Work task
Return a copy of every line in the records that includes the word "plan".

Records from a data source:

-- Opening Marker --

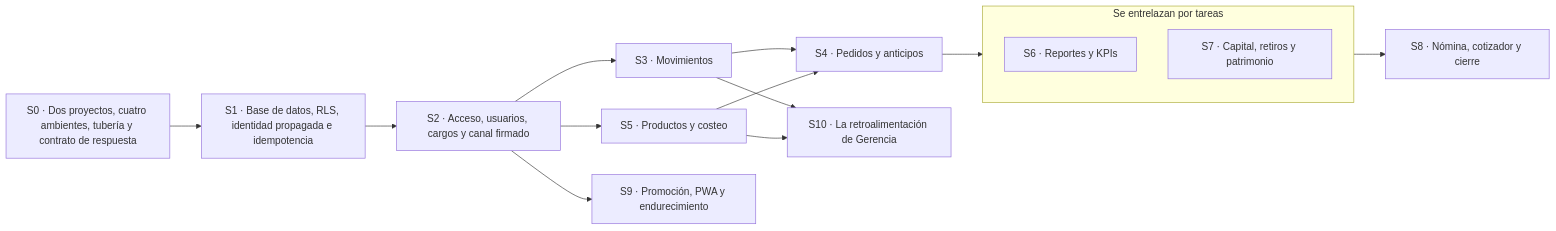
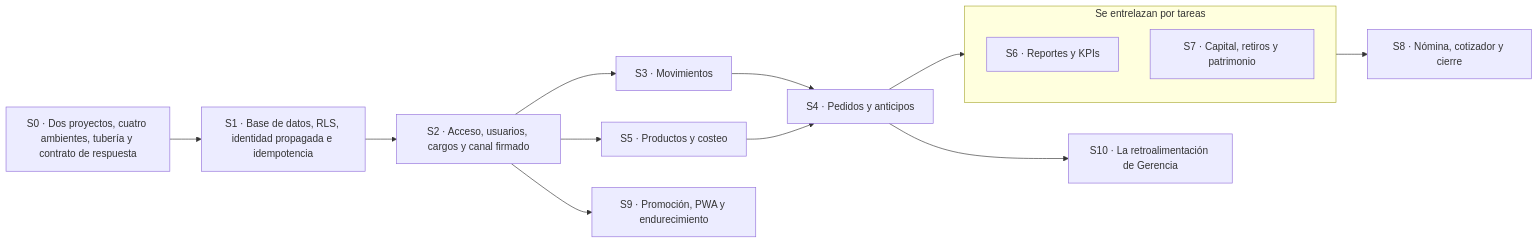
The second of 2 diagrams in docs/08-plan-de-desarrollo.md (Juanchope039/Emprende-Documentation), drawn with Mermaid before and after one commit. The commit also changed other lines of this file and 33 other files, not shown here.

````diff
--- a/docs/08-plan-de-desarrollo.md
+++ b/docs/08-plan-de-desarrollo.md
@@ -1029,27 +1045,26 @@
 ```mermaid
 graph LR
   S0["S0 · Dos proyectos, cuatro ambientes, tubería y contrato de respuesta"]
   S1["S1 · Base de datos, RLS, identidad propagada e idempotencia"]
   S2["S2 · Acceso, usuarios, cargos y canal firmado"]
   S3["S3 · Movimientos"]
   S4["S4 · Pedidos y anticipos"]
   S5["S5 · Productos y costeo"]
   subgraph G67["Se entrelazan por tareas"]
     S6["S6 · Reportes y KPIs"]
     S7["S7 · Capital, retiros y patrimonio"]
   end
   S8["S8 · Nómina, cotizador y cierre"]
   S9["S9 · Promoción, PWA y endurecimiento"]
   S10["S10 · La retroalimentación de Gerencia"]
   S0 --> S1
   S1 --> S2
   S2 --> S3
   S2 --> S5
   S2 --> S9
   S3 --> S4
-  S3 --> S10
   S4 --> G67
+  S4 --> S10
   S5 --> S4
-  S5 --> S10
   G67 --> S8
 ```
````
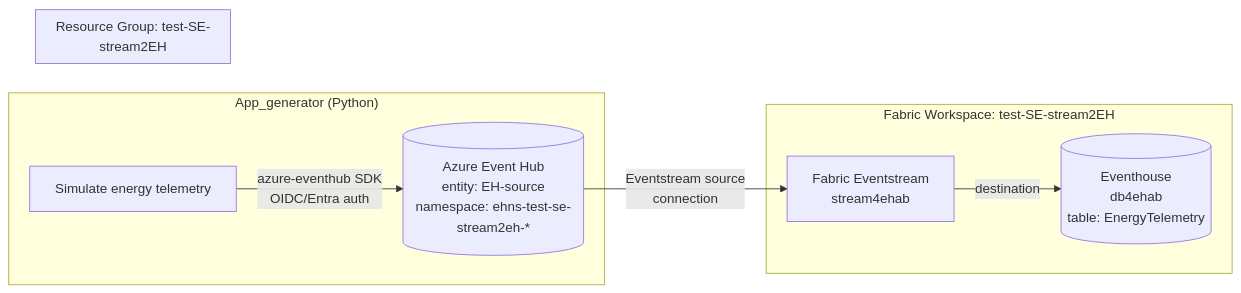
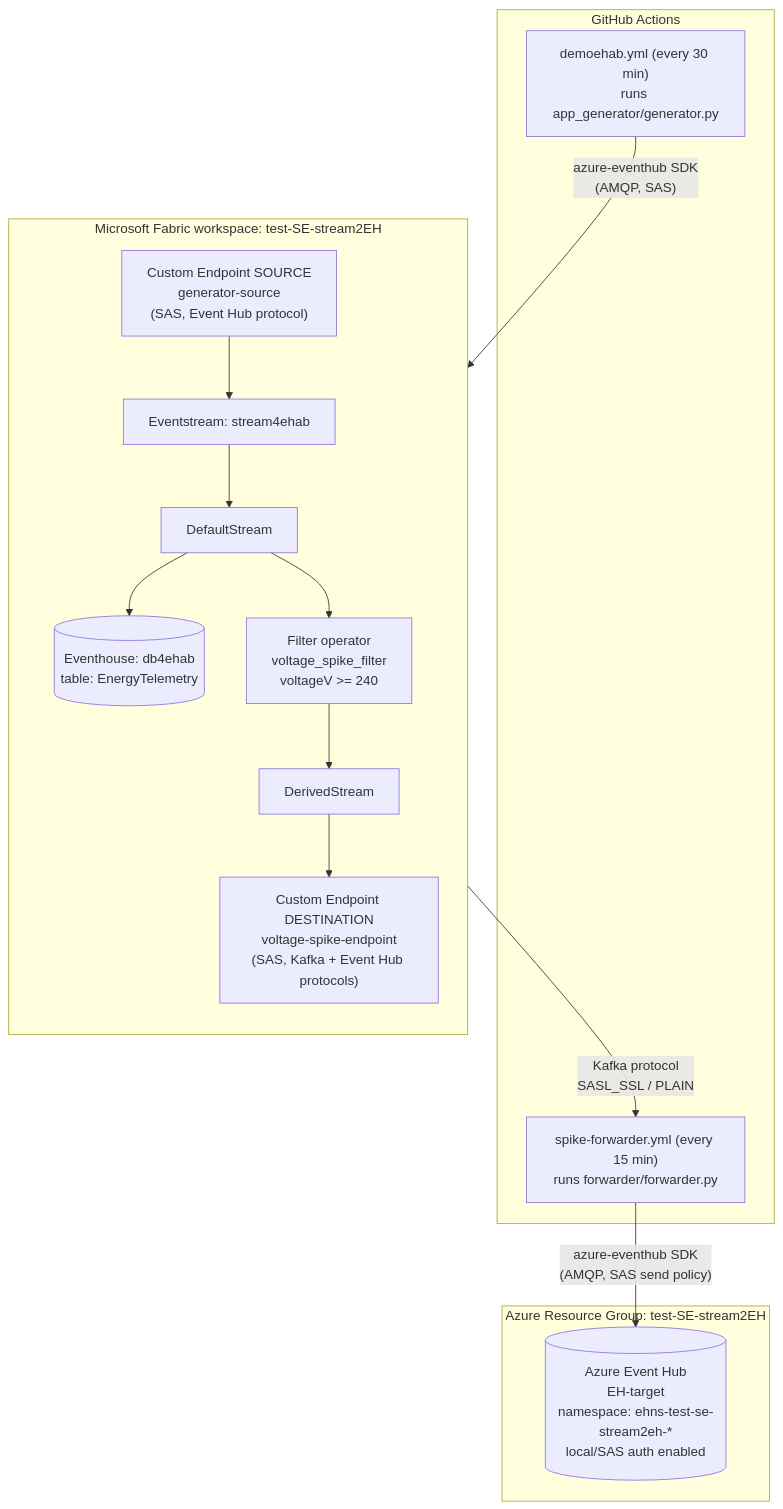
One commit to stpapaix/test-SE-stream2EH changed the diagram in README.md. Above: the diagram before and after it, drawn with Mermaid. The commit also changed other lines of this file, not shown here.

Commit message:
Update README with current architecture (Custom Endpoint source/destination, Kafka-based forwarder) and detailed Mermaid diagram

````diff
--- a/README.md
+++ b/README.md
@@ -9,17 +16,30 @@
 ```mermaid
-flowchart LR
-    subgraph Generator["App_generator (Python)"]
-        A[Simulate energy telemetry] -->|azure-eventhub SDK<br/>OIDC/Entra auth| B
+flowchart TB
+    subgraph GH["GitHub Actions"]
+        GEN["demoehab.yml (every 30 min)<br/>runs app_generator/generator.py"]
+        FWD["spike-forwarder.yml (every 15 min)<br/>runs forwarder/forwarder.py"]
     end
-    B[("Azure Event Hub<br/>entity: EH-source<br/>namespace: ehns-test-se-stream2eh-*")]
-    B -->|Eventstream source<br/>connection| C[Fabric Eventstream<br/>stream4ehab]
-    C -->|destination| D[(Eventhouse<br/>db4ehab<br/>table: EnergyTelemetry)]
 
-    subgraph RG["Resource Group: test-SE-stream2EH"]
-        B
+    subgraph FAB["Microsoft Fabric workspace: test-SE-stream2EH"]
+        direction TB
+        SRC["Custom Endpoint SOURCE<br/>generator-source<br/>(SAS, Event Hub protocol)"]
+        ES["Eventstream: stream4ehab"]
+        STREAM["DefaultStream"]
+        FILTER["Filter operator<br/>voltage_spike_filter<br/>voltageV &gt;= 240"]
+        DSTREAM["DerivedStream"]
+        EH_HOUSE[("Eventhouse: db4ehab<br/>table: EnergyTelemetry")]
+        DEST["Custom Endpoint DESTINATION<br/>voltage-spike-endpoint<br/>(SAS, Kafka + Event Hub protocols)"]
+
+        SRC --> ES --> STREAM
+        STREAM --> EH_HOUSE
+        STREAM --> FILTER --> DSTREAM --> DEST
     end
-    subgraph FabWS["Fabric Workspace: test-SE-stream2EH"]
-        C
-        D
+
+    subgraph AZ["Azure Resource Group: test-SE-stream2EH"]
+        EHT[("Azure Event Hub<br/>EH-target<br/>namespace: ehns-test-se-stream2eh-*<br/>local/SAS auth enabled")]
     end
+
+    GEN -- "azure-eventhub SDK<br/>(AMQP, SAS)" --> SRC
+    DEST -- "Kafka protocol<br/>SASL_SSL / PLAIN" --> FWD
+    FWD -- "azure-eventhub SDK<br/>(AMQP, SAS send policy)" --> EHT
 ```
````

-- Closing Marker --

Written solution
The second of 2 diagrams in docs/08-plan-de-desarrollo.md (Juanchope039/Emprende-Documentation), drawn with Mermaid before and after one commit. The commit also changed other lines of this file and 33 other files, not shown here.
--- a/docs/08-plan-de-desarrollo.md
+++ b/docs/08-plan-de-desarrollo.md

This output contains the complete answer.